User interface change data
══════

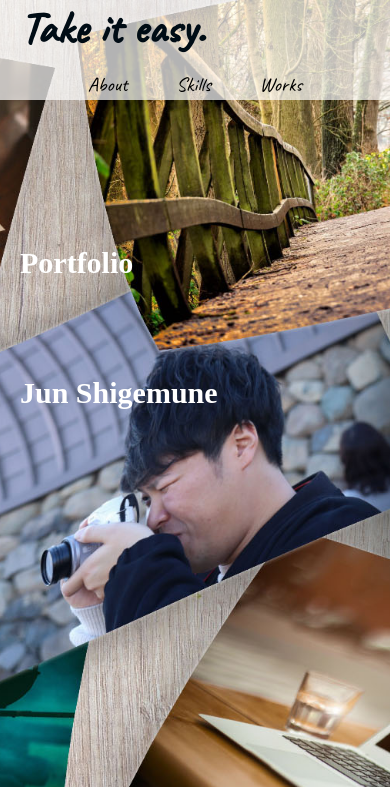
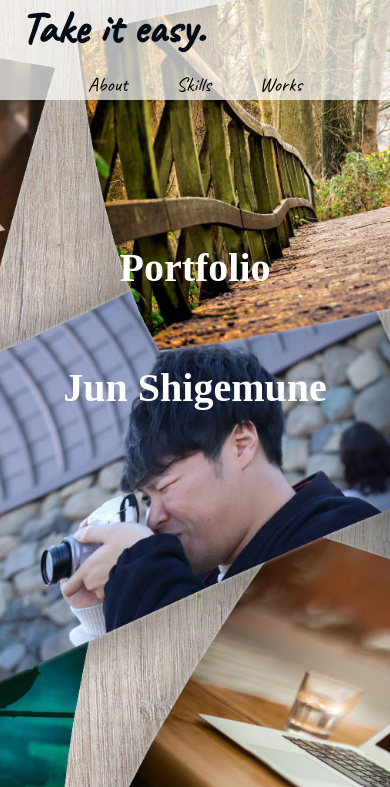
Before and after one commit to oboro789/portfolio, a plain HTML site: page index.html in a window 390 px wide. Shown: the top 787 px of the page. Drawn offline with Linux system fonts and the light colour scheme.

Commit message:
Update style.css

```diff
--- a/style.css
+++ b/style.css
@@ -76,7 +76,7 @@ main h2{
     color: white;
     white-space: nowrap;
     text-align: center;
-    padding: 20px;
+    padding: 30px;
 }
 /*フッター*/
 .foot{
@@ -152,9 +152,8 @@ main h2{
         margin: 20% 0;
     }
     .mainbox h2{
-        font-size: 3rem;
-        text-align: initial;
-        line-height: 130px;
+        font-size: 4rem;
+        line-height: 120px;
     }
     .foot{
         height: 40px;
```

══════

Work task>
Your task is to repeat the entries above exactly, omitting the pictures.

Result>
Before and after one commit to oboro789/portfolio, a plain HTML site: page index.html in a window 390 px wide. Shown: the top 787 px of the page. Drawn offline with Linux system fonts and the light colour scheme.

Commit message:
Update style.css

```diff
--- a/style.css
+++ b/style.css
@@ -76,7 +76,7 @@ main h2{
     color: white;
     white-space: nowrap;
     text-align: center;
-    padding: 20px;
+    padding: 30px;
 }
 /*フッター*/
 .foot{
@@ -152,9 +152,8 @@ main h2{
         margin: 20% 0;
     }
     .mainbox h2{
-        font-size: 3rem;
-        text-align: initial;
-        line-height: 130px;
+        font-size: 4rem;
+        line-height: 120px;
     }
     .foot{
         height: 40px;
```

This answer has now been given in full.